── Provided information
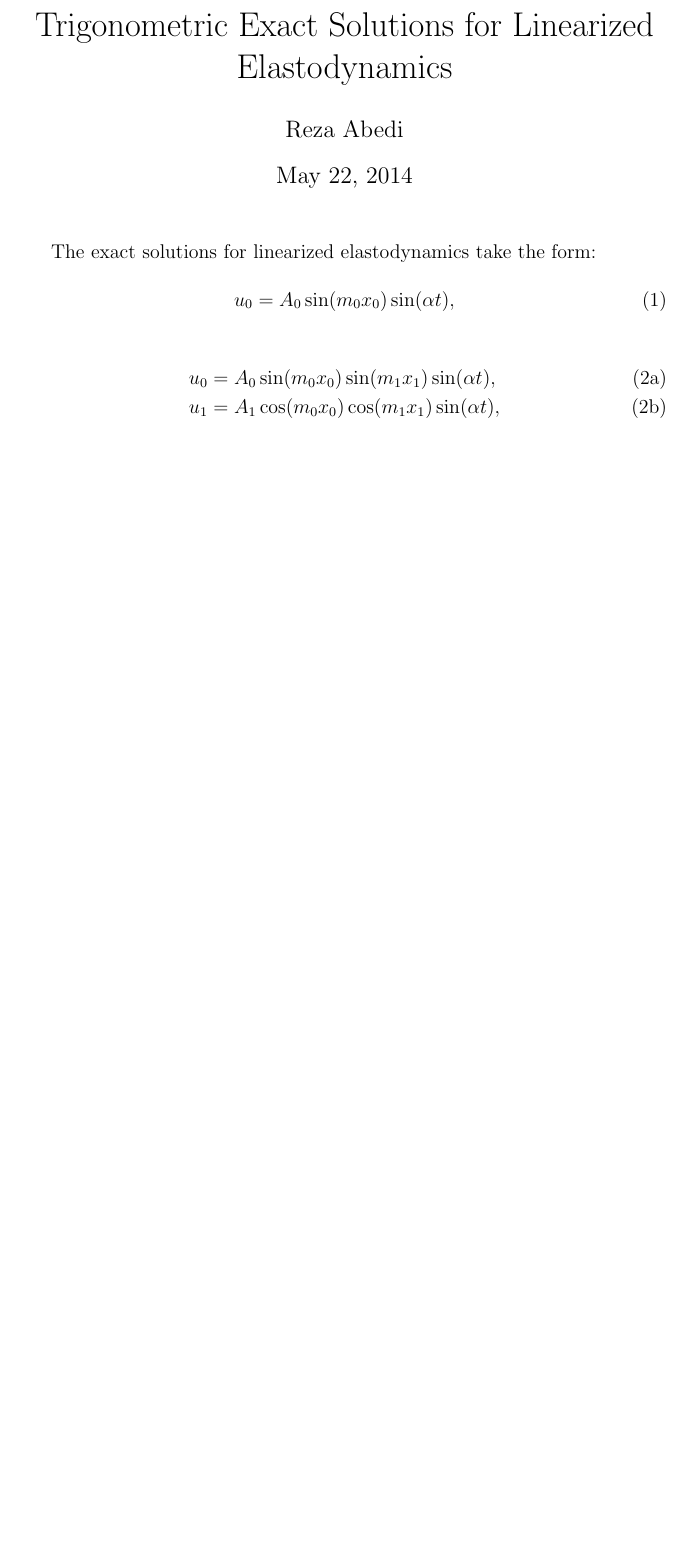
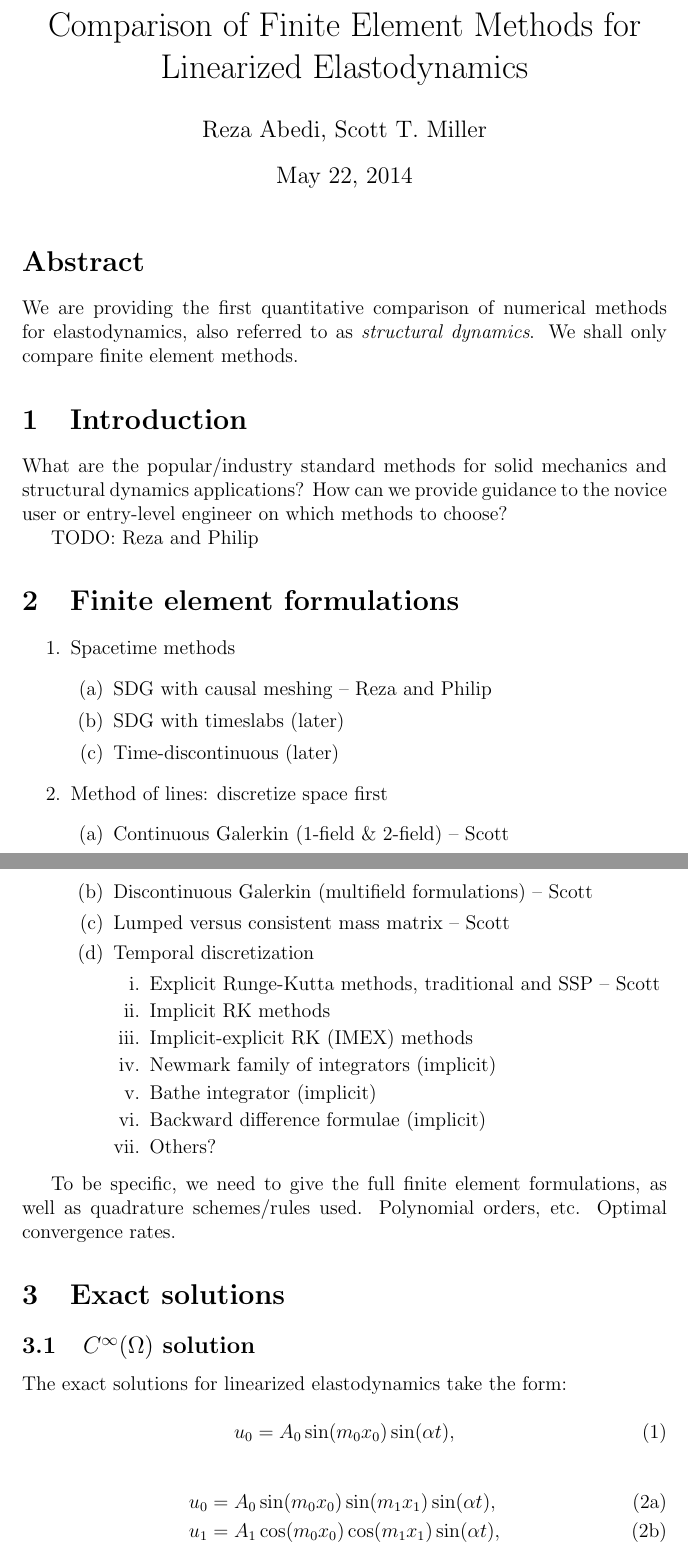
Before and after one commit to scttmllr/ElastodynamicsComparison, a LaTeX document (exactSolution.tex): part of page 1 of 3 before the commit and two parts of pages 1 and 2 of 4 after it, the two joined at a grey line, cut at the place of the change, the shorter picture padded with empty space. Compiled offline with pdfLaTeX.

Commit message:
Modifying document

```diff
--- a/exactSolution.tex
+++ b/exactSolution.tex
@@ -16,17 +16,76 @@
 
 \begin{document}
 
-\title{Trigonometric Exact Solutions for Linearized Elastodynamics}
-\author{Reza~Abedi}
+\title{Comparison of Finite Element Methods for Linearized Elastodynamics}
+\author{Reza~Abedi, Scott T. Miller}
 \date{\today}%{May 16, 2008}
 \maketitle
 
-%\newcommand{\sin}{\mathrm{sin}}
-%\newcommand{\cos}{\mathrm{cos}}
+%%%%%%%%%%%%%%%%%%%%%%%%%%%%%%%%%%%%%%%%%%%%%%%%%%%%%%%%%%%%%%%%
+% Abstract
+%%%%%%%%%%%%%%%%%%%%%%%%%%%%%%%%%%%%%%%%%%%%%%%%%%%%%%%%%%%%%%%%
+\section*{Abstract}
+We are providing the first quantitative comparison of numerical
+methods for elastodynamics, also referred to as \emph{structural dynamics}.
+We shall only compare finite element methods.
 
-%\tableofcontents
+%%%%%%%%%%%%%%%%%%%%%%%%%%%%%%%%%%%%%%%%%%%%%%%%%%%%%%%%%%%%%%%%
+% Introduction
+%%%%%%%%%%%%%%%%%%%%%%%%%%%%%%%%%%%%%%%%%%%%%%%%%%%%%%%%%%%%%%%%
+\section{Introduction}
 
-%\section{}
+What are the popular/industry standard methods for solid mechanics
+and structural dynamics applications?  How can we provide guidance
+to the novice user or entry-level engineer on which methods to
+choose?
+
+TODO:  Reza and Philip
+
+%%%%%%%%%%%%%%%%%%%%%%%%%%%%%%%%%%%%%%%%%%%%%%%%%%%%%%%%%%%%%%%%
+% Finite elements
+%%%%%%%%%%%%%%%%%%%%%%%%%%%%%%%%%%%%%%%%%%%%%%%%%%%%%%%%%%%%%%%%
+\section{Finite element formulations}
+
+\begin{enumerate}
+\item Spacetime methods
+\begin{enumerate}
+\item SDG with causal meshing -- Reza and Philip
+\item SDG with timeslabs (later)
+\item Time-discontinuous (later)
+\end{enumerate}
+\item Method of lines:  discretize space first
+\begin{enumerate}
+\item Continuous Galerkin (1-field \& 2-field) -- Scott
+\item Discontinuous Galerkin (multifield formulations) -- Scott
+\item Lumped versus consistent mass matrix -- Scott
+\item Temporal discretization
+\begin{enumerate}
+\item Explicit Runge-Kutta methods, traditional and SSP -- Scott
+\item Implicit RK methods
+\item Implicit-explicit RK (IMEX) methods
+\item Newmark family of integrators (implicit)
+\item Bathe integrator (implicit)
+\item Backward difference formulae (implicit)
+\item Others?
+\end{enumerate}
+\end{enumerate}
+\end{enumerate}
+
+To be specific, we need to give the full finite element formulations,
+as well as quadrature schemes/rules used.  Polynomial orders, etc.
+Optimal convergence rates.
+
+
+%%%%%%%%%%%%%%%%%%%%%%%%%%%%%%%%%%%%%%%%%%%%%%%%%%%%%%%%%%%%%%%%
+% Exact solutions
+%%%%%%%%%%%%%%%%%%%%%%%%%%%%%%%%%%%%%%%%%%%%%%%%%%%%%%%%%%%%%%%%
+\section{Exact solutions}
+
+
+%%%%%%%%%%%%%%%%%%%%%%%%%%%%%%%%
+% Infinitely smooth
+%%%%%%%%%%%%%%%%%%%%%%%%%%%%%%%%
+\subsection{$C^\infty(\Omega)$ solution}
 
 The exact solutions for linearized elastodynamics take the form:
 
```
Also changed, not shown: exactSolution.pdf, exactSolution.tex (5 more changed lines).
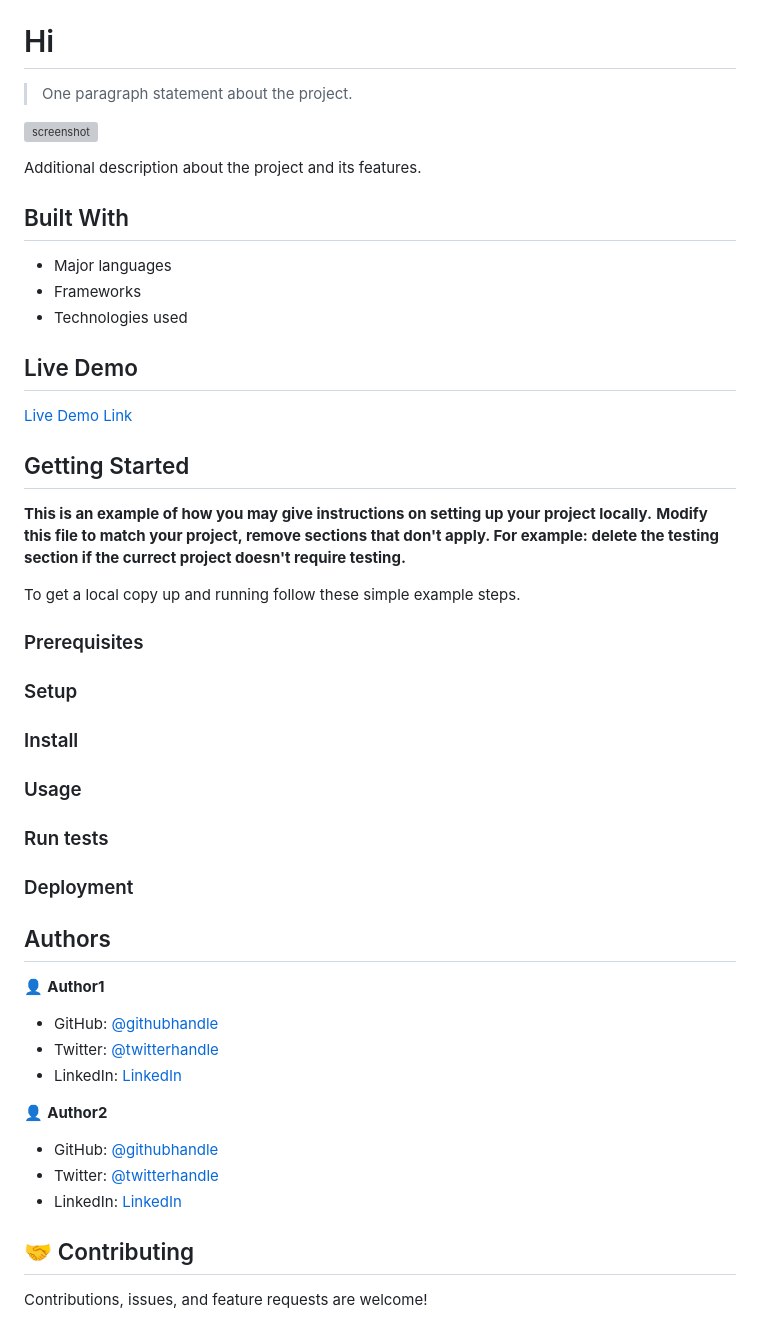
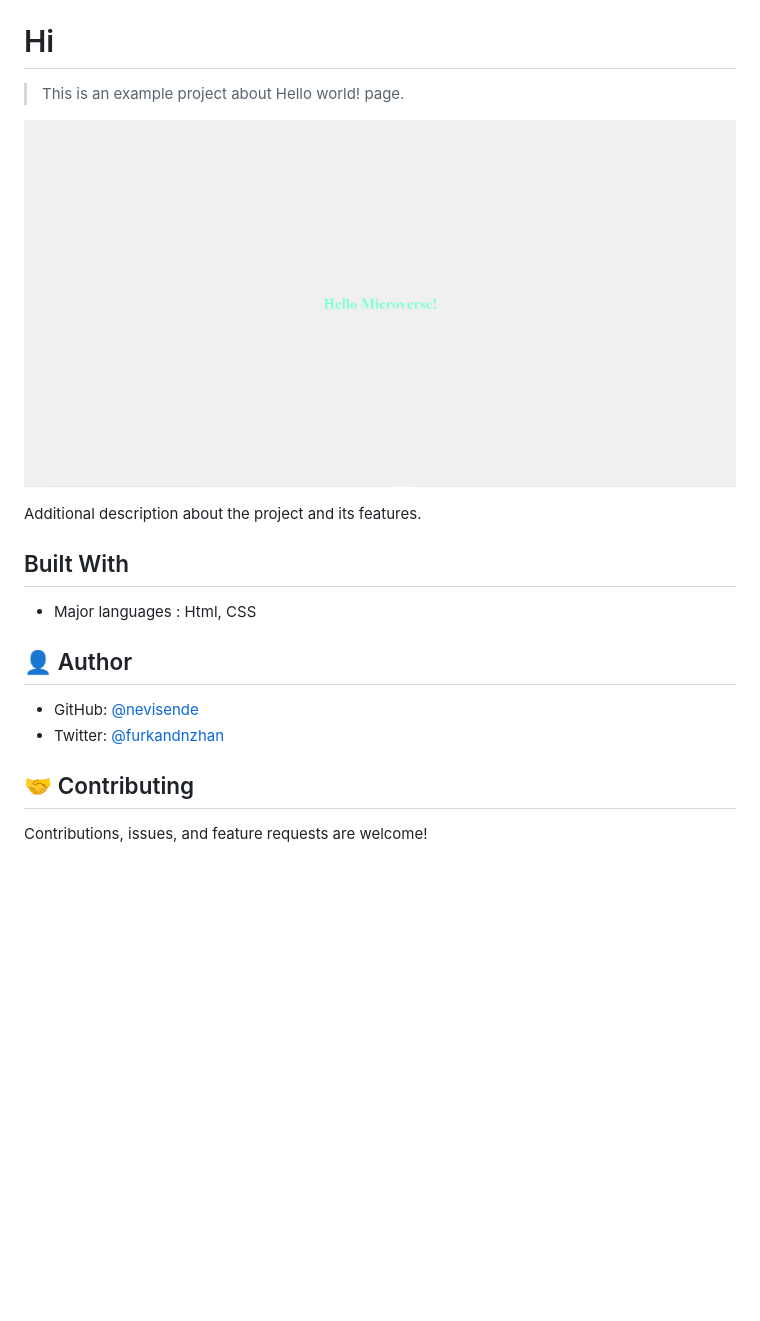
Before and after one commit to nevisende/hi, a Markdown page: README.md, the part around the change. Rendered like a GitHub page; pictures changed too: Screenshot.png (added); blank space fills up the shorter version; grey boxes are pictures that could not be loaded.

Commit message:
Fix issues

```diff
--- a/README.md
+++ b/README.md
@@ -2,58 +2,25 @@
 
 # Hi
 
-> One paragraph statement about the project.
+> This is an example project about Hello world! page.
 
-![screenshot](./app_screenshot.png)
+![screenshot](./Screenshot.png)
 
 Additional description about the project and its features.
 
 ## Built With
 
-- Major languages
-- Frameworks
-- Technologies used
-
-## Live Demo
-
-[Live Demo Link](https://livedemo.com)
+- Major languages : Html, CSS
 
 
-## Getting Started
-
-**This is an example of how you may give instructions on setting up your project locally.**
-**Modify this file to match your project, remove sections that don't apply. For example: delete the testing section if the currect project doesn't require testing.**
+## 👤 Author
 
 
-To get a local copy up and running follow these simple example steps.
-
-### Prerequisites
-
-### Setup
-
-### Install
-
-### Usage
-
-### Run tests
-
-### Deployment
+- GitHub: [@nevisende](https://github.com/nevisende)
+- Twitter: [@furkandnzhan](https://twitter.com/furkandnzhan)
 
 
 
-## Authors
-
-👤 **Author1**
-
-- GitHub: [@githubhandle](https://github.com/nevisende)
-- Twitter: [@twitterhandle](https://twitter.com/twitterhandle)
-- LinkedIn: [LinkedIn](https://linkedin.com/in/linkedinhandle)
-
-👤 **Author2**
-
-- GitHub: [@githubhandle](https://github.com/githubhandle)
-- Twitter: [@twitterhandle](https://twitter.com/twitterhandle)
-- LinkedIn: [LinkedIn](https://linkedin.com/in/linkedinhandle)
 
 ## 🤝 Contributing
 
```
Also changed, not shown: 2 other files.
────
Exercise goal — Whenever the word "newcommand" shows up in a line above, copy that line.

Written response —
-%\newcommand{\sin}{\mathrm{sin}}
-%\newcommand{\cos}{\mathrm{cos}}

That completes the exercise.